• Task to carry out: Copy out the entire listing, keeping each line exactly as it is.

• Available data:
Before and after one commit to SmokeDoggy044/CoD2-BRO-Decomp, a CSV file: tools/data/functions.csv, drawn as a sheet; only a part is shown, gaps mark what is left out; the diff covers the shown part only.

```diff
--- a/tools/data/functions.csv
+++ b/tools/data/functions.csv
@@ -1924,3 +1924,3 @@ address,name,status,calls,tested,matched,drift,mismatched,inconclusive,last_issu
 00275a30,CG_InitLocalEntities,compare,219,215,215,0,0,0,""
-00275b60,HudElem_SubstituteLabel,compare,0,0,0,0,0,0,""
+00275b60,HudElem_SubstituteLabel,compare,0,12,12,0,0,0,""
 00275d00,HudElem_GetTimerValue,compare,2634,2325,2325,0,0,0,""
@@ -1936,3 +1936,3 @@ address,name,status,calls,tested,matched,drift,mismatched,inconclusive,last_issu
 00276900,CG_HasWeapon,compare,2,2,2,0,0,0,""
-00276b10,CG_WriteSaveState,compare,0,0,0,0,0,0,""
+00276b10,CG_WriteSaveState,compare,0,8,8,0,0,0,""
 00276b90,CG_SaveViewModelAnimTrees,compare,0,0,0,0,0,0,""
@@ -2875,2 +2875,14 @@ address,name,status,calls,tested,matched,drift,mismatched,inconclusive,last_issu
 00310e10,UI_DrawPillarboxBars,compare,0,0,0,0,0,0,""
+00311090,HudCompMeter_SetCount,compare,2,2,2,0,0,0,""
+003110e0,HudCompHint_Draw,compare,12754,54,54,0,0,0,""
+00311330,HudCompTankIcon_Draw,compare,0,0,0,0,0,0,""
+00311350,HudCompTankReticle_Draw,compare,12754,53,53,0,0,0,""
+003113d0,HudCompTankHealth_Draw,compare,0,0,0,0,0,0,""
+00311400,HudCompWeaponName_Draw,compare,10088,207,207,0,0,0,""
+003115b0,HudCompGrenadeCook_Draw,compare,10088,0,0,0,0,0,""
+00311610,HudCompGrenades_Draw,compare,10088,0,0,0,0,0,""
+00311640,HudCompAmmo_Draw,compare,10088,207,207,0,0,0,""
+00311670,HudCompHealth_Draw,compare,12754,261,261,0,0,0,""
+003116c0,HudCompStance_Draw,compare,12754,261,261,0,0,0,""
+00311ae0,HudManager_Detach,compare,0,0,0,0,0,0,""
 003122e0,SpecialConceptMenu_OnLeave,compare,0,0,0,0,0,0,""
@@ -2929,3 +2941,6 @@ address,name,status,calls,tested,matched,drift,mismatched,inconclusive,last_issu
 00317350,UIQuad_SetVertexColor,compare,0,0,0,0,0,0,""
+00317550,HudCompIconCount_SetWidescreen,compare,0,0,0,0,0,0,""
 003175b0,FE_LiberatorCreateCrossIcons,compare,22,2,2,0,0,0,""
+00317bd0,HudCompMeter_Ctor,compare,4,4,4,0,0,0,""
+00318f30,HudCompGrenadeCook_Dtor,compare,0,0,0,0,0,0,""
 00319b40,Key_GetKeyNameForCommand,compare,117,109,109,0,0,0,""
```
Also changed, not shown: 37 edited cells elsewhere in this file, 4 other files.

• Answer below:
Before and after one commit to SmokeDoggy044/CoD2-BRO-Decomp, a CSV file: tools/data/functions.csv, drawn as a sheet; only a part is shown, gaps mark what is left out; the diff covers the shown part only.

```diff
--- a/tools/data/functions.csv
+++ b/tools/data/functions.csv
@@ -1924,3 +1924,3 @@ address,name,status,calls,tested,matched,drift,mismatched,inconclusive,last_issu
 00275a30,CG_InitLocalEntities,compare,219,215,215,0,0,0,""
-00275b60,HudElem_SubstituteLabel,compare,0,0,0,0,0,0,""
+00275b60,HudElem_SubstituteLabel,compare,0,12,12,0,0,0,""
 00275d00,HudElem_GetTimerValue,compare,2634,2325,2325,0,0,0,""
@@ -1936,3 +1936,3 @@ address,name,status,calls,tested,matched,drift,mismatched,inconclusive,last_issu
 00276900,CG_HasWeapon,compare,2,2,2,0,0,0,""
-00276b10,CG_WriteSaveState,compare,0,0,0,0,0,0,""
+00276b10,CG_WriteSaveState,compare,0,8,8,0,0,0,""
 00276b90,CG_SaveViewModelAnimTrees,compare,0,0,0,0,0,0,""
@@ -2875,2 +2875,14 @@ address,name,status,calls,tested,matched,drift,mismatched,inconclusive,last_issu
 00310e10,UI_DrawPillarboxBars,compare,0,0,0,0,0,0,""
+00311090,HudCompMeter_SetCount,compare,2,2,2,0,0,0,""
+003110e0,HudCompHint_Draw,compare,12754,54,54,0,0,0,""
+00311330,HudCompTankIcon_Draw,compare,0,0,0,0,0,0,""
+00311350,HudCompTankReticle_Draw,compare,12754,53,53,0,0,0,""
+003113d0,HudCompTankHealth_Draw,compare,0,0,0,0,0,0,""
+00311400,HudCompWeaponName_Draw,compare,10088,207,207,0,0,0,""
+003115b0,HudCompGrenadeCook_Draw,compare,10088,0,0,0,0,0,""
+00311610,HudCompGrenades_Draw,compare,10088,0,0,0,0,0,""
+00311640,HudCompAmmo_Draw,compare,10088,207,207,0,0,0,""
+00311670,HudCompHealth_Draw,compare,12754,261,261,0,0,0,""
+003116c0,HudCompStance_Draw,compare,12754,261,261,0,0,0,""
+00311ae0,HudManager_Detach,compare,0,0,0,0,0,0,""
 003122e0,SpecialConceptMenu_OnLeave,compare,0,0,0,0,0,0,""
@@ -2929,3 +2941,6 @@ address,name,status,calls,tested,matched,drift,mismatched,inconclusive,last_issu
 00317350,UIQuad_SetVertexColor,compare,0,0,0,0,0,0,""
+00317550,HudCompIconCount_SetWidescreen,compare,0,0,0,0,0,0,""
 003175b0,FE_LiberatorCreateCrossIcons,compare,22,2,2,0,0,0,""
+00317bd0,HudCompMeter_Ctor,compare,4,4,4,0,0,0,""
+00318f30,HudCompGrenadeCook_Dtor,compare,0,0,0,0,0,0,""
 00319b40,Key_GetKeyNameForCommand,compare,117,109,109,0,0,0,""
```
Also changed, not shown: 37 edited cells elsewhere in this file, 4 other files.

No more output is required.